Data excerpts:
+===+
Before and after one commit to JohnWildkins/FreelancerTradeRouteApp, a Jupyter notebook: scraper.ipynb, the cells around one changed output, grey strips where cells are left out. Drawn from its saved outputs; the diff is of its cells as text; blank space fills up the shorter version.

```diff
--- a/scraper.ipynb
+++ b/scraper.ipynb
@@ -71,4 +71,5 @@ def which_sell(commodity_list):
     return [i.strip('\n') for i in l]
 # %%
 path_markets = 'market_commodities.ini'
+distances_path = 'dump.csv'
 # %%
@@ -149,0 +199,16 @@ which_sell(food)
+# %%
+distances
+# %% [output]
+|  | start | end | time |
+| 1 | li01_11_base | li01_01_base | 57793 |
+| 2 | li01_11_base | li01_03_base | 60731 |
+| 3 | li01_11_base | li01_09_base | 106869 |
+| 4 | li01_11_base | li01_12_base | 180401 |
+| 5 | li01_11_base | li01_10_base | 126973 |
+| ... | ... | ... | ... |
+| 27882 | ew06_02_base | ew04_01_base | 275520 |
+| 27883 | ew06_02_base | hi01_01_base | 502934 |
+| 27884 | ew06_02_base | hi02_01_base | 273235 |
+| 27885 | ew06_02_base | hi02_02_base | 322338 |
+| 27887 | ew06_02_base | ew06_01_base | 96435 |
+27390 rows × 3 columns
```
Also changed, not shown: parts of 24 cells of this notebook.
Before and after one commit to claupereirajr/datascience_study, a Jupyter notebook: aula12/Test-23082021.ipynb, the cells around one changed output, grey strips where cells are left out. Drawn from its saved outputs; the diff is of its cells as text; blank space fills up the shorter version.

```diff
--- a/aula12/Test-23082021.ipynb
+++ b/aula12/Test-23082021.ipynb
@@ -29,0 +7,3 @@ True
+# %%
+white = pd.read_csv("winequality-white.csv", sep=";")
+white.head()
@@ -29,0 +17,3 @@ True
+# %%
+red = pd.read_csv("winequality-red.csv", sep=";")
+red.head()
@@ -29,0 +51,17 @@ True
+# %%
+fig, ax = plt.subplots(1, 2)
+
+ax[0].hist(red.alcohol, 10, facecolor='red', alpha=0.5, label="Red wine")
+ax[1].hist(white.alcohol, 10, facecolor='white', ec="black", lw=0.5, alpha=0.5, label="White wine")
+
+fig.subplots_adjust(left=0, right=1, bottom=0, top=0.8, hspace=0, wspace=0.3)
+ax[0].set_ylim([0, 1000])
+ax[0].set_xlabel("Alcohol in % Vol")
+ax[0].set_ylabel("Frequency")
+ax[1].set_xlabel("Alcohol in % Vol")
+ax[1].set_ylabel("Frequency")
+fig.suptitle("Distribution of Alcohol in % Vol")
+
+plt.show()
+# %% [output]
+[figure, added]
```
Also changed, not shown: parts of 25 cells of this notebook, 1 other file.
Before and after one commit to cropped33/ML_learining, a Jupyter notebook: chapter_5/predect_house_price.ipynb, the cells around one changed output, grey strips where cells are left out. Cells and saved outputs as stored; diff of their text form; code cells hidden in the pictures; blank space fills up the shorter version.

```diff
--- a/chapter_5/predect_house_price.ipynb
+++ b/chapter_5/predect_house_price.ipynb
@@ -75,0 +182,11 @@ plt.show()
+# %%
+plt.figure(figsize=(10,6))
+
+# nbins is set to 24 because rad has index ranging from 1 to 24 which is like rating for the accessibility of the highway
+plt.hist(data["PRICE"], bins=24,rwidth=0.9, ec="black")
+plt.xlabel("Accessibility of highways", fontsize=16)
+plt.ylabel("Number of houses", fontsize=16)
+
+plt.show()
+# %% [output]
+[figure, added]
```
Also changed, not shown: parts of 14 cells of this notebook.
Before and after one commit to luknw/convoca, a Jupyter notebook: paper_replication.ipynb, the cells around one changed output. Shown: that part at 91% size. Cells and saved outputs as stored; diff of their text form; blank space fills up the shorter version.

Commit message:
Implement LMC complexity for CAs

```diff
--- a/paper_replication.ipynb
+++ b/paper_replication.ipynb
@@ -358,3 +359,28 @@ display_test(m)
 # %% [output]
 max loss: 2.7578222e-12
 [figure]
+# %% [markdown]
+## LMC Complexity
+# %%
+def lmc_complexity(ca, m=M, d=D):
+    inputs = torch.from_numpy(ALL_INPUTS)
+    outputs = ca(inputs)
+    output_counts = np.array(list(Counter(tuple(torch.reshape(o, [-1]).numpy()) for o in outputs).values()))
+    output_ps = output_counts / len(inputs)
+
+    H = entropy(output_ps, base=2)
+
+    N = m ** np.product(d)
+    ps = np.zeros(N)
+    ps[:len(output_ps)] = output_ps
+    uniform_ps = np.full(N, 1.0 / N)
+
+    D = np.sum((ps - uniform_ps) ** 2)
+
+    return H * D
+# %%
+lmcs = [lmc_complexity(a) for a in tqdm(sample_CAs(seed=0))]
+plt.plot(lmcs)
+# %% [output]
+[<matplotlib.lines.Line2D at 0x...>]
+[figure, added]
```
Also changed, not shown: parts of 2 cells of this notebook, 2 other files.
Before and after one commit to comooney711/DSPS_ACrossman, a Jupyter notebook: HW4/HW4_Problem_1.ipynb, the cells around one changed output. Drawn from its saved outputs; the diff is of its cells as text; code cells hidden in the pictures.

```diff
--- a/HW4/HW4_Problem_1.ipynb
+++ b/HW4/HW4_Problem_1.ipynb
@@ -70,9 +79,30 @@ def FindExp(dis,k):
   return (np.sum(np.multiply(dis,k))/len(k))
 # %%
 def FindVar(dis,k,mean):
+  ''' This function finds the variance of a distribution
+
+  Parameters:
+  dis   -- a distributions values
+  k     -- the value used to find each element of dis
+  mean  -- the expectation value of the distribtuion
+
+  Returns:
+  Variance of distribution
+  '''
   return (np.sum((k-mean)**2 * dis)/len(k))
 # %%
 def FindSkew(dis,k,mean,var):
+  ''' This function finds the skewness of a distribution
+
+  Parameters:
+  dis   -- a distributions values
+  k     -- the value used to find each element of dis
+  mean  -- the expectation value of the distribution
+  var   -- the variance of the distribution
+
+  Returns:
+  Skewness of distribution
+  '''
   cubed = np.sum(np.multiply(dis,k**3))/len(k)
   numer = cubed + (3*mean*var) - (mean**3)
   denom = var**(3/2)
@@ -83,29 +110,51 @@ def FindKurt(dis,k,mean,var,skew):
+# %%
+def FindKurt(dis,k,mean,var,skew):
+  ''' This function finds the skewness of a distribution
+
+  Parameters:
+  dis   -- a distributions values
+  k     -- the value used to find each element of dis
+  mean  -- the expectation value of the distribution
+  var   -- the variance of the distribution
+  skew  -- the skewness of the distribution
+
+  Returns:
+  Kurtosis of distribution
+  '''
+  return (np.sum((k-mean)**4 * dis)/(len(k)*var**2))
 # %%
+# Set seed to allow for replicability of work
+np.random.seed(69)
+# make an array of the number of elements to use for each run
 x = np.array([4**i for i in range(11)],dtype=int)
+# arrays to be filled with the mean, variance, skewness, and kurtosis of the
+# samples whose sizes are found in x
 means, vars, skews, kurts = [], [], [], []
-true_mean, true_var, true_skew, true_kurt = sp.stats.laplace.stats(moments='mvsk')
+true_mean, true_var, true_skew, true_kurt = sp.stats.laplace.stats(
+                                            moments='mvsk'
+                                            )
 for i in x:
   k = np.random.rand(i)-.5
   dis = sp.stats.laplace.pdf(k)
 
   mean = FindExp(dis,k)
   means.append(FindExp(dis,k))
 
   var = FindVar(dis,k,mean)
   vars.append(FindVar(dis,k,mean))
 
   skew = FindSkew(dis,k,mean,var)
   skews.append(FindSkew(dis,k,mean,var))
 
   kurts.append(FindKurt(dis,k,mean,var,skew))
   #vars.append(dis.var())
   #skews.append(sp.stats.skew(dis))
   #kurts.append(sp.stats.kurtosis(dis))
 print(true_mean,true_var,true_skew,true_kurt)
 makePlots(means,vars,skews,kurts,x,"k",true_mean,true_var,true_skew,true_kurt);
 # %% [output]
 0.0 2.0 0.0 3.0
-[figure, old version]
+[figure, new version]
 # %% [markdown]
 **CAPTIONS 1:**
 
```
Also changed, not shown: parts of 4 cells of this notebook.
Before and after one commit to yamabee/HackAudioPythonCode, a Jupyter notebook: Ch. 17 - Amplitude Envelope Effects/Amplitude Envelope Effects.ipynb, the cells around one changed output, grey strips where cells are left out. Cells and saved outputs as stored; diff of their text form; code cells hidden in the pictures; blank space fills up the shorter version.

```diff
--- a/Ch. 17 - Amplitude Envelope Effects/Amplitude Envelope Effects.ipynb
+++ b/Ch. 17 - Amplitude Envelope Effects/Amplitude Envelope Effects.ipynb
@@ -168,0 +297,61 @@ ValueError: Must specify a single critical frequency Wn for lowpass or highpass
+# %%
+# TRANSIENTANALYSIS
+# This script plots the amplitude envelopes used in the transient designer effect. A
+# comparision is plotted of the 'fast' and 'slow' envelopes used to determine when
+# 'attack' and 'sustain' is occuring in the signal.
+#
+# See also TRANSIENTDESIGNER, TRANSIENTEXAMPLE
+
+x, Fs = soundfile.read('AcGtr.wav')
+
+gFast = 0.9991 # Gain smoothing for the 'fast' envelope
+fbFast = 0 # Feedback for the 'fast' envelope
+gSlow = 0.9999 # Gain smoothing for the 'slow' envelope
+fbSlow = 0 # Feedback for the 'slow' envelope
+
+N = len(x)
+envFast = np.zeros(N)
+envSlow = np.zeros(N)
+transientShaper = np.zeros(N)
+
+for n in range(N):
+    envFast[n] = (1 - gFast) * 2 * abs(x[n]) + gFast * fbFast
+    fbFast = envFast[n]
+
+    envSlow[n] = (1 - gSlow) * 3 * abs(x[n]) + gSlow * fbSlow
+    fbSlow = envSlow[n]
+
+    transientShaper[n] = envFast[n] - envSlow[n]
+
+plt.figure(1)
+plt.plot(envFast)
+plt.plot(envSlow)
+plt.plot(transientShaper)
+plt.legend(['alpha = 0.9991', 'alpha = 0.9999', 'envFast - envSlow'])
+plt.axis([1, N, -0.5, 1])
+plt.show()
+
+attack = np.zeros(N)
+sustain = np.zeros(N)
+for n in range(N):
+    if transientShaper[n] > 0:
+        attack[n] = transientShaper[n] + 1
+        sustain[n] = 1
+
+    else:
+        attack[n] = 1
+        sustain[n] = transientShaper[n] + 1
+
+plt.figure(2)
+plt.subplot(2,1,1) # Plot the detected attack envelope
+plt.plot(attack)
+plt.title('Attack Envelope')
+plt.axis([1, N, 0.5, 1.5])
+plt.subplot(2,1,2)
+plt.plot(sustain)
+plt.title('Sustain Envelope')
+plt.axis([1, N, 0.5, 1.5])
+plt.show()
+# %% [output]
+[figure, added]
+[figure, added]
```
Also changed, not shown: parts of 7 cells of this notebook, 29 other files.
+===+
Within the data above, find the lines that contain the word "envSlow" and copy each of them.

+envSlow = np.zeros(N)
+    envSlow[n] = (1 - gSlow) * 3 * abs(x[n]) + gSlow * fbSlow
+    fbSlow = envSlow[n]
+    transientShaper[n] = envFast[n] - envSlow[n]
+plt.plot(envSlow)
+plt.legend(['alpha = 0.9991', 'alpha = 0.9999', 'envFast - envSlow'])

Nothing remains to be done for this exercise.